      I don’t compliment this particular friend as much. I am much more protective of my heart now that I see her more clearly.
      Have a wonderful holiday!
      Leesa

  4. Denise says:

    Hi Leesa

    Just skimmed over a few other comments.

    When I read from you the following (excerpts)….
    “…I was very ill in February, at death’s door, in fact. She did not call me or inquire with my husband for over 2 weeks…..She was completely absent. I did tell her, and her response was that being alone is what she would want so she stayed away….I taught her to make jewelry…..and when I have complimented her work after seeing it a shop, she simple does not respond in any way…no “thank you” or any acknowledgement….It’s a one way street.”

    If this has been typical of 6 years, it’s a real pattern that she is cooler towards you than a warm, true friend should be. I just see her as someone you know–not a friend. No thank yous? Acknowledgements? A one way street? Be cordial, polite, nice, but don’t wait or wish for friendship. Her actions and absence of words tell you she doesn’t care like you want to care. A caring person will come.

    Personally, when I’ve hoped for a friendship with someone and seen they are not interested, I live with the sadness for awhile, then let it go. Just let-it-go.

    About short emails:
    Quote from another poster:

    “It is now the “trend” to send short emails to people, it is so inconsiderate, but I get these short emails from relatives, friends, bosses, clients. And there is only so much you can pack into a tweet or one liner.”

    I hope the trend of short emails contain fun, lite information and very few serious topics. I find it sad that some people would rather type than have a 3D conversation, and type rather than BE with the person in front of them.

    I remember giving, in the recent past, a handwritten note to someone thanking him for making me laugh like I hadn’t in a long time.
    And I saw how much this was appreciated. Pen and paper for a personal touch whenever possible! 🙂

    • Leesa says:

      I so appreciate the feedback and insights shared! Thank you!
      I am constantly learning to be appreciative of who I am in this life. If others are unable to see and appreciate me, at least I can count on myself. This has been an uphill battle my entire life. This blog is very helpful and healing! Happy Thanksgiving. So much to be grateful for, yes?!

    • Leesa says:

      And handwritten notes rock!!!

    • Leesa says:

      Hi, Thank you for hearing my dilemma! I need reciprocal relationships…I just cant do it any other way. It is who I am. I love and I want love in return! I think this is human and perfectly okay. If someone is unable to reciprocate, they move from the friendship column to the acquaintance column.
      I will bend over backwards for a friend, and not expect the same, but if I am in need of some tenderness, like when I was ill, and they don’t show up, that tells me a lot about who they are.
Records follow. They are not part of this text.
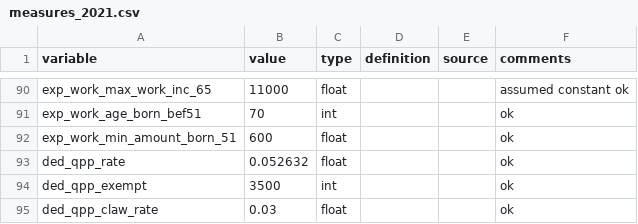
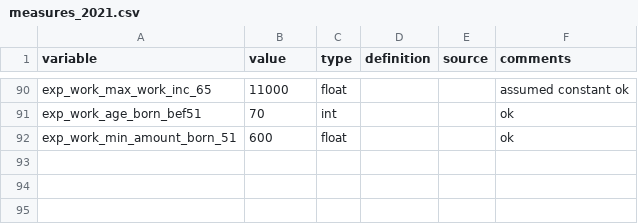
Before and after one commit to CREEi-models/srd, a CSV file: srd/quebec/params/measures_2021.csv, drawn as a sheet; only a part is shown, gaps mark what is left out; the diff names each change by its address in the sheet, - before the commit and + after, or states it on an @@ line.

```diff
--- a/srd/quebec/params/measures_2021.csv
+++ b/srd/quebec/params/measures_2021.csv
-row 93: ded_qpp_rate | 0.052632 | float |  |  | ok
-row 94: ded_qpp_exempt | 3500 | int |  |  | ok
-row 95: ded_qpp_claw_rate | 0.03 | float |  |  | ok
```
Also changed, not shown: srd/quebec/params/measures_2016.csv, srd/quebec/params/measures_2017.csv, 7 other files.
I may feel hurt for while, but my guard goes up!
      I LOVE written notes!!! It shows you care and that the person you are writing to is important to you.

  5. Anni says:

    I was wondering what it was that wanted you to be friends with this person in the first place. I think we have to understand what it is that draws us to people. If we have deep values and appreciate character, ability to express deeply felt emotion and expression of love, then other characteristics wouldn’t be very important to us.

    • Leesa says:

      Anni…When one person is drawn to another when they don’t know eachother very well, there is a certain chemistry. As the relationship progresses and each personality unfolds, one sees whether or not this is a viable friendship or merely an acquaintance. We had some fun things in common, but we mainly related as couples. As time passed, I realized that her pronouncements of “love and family” were merely words. When there were some issues to resolve, she put up walls..a signal..and she is a teacher for me..a bitter pill at times.
      My mother used to say” you have to eat a pound of salt before you really know someone!” I agree! I am learning to accepte her for who she is and to stop projecting my definition of friendship on her.

  6. Liz says:

    There must be more to the situation and this might just be the final straw. To give up a friendship that means a lot to you over this just doesn’t make sense otherwise. If she leaves you cold – do you mean that you don’t feel that she cares about you deeply as a friend would? We can’t just read one instance of a businesslike reply and say yea or nay to the friendship continuing – there must be more to it and only you know the particulars. I’d back off for a while until you aren’t so hurt over this, and then re-evaluate.

    • Leesa says:

      Thank you for your feedback. This is not just a one time thing. It has many legs and her level of care for me has been revealing itself for some time now. I was very ill in February, at death’s door, in fact. She did not call me or inquire with my husband for over 2 weeks. I was extremely hurt by this. So many people showed up for me. She was completely absent. I did tell her, and her response was that being alone is what she would want so she stayed away. This seems self-centered to me and does not take who I am into consideration. I taught her to make jewelry..I am a designer…and when I have complimented her work after seeing it a shop, she simple does not respond in any way…no “thank you” or any acknowledgement. She does not compliment my jewelry when we are being social. I compliment her. It’s a one way street. I feel a competitiveness coming from her. I feel bad saying this. I am not competitive…more insecure than anything..but I have had national notoriety for many years. It’s humbling, in fact.
      As the last 6 years or so have unfolded, I see now that she is unavailable for a deeper friendship with me. It is surface only. As I type this, I see now how clear this relationship is and I, hopefully will not expect anything from her any longer. I am wanting to accept her for who she is and not take that so personally.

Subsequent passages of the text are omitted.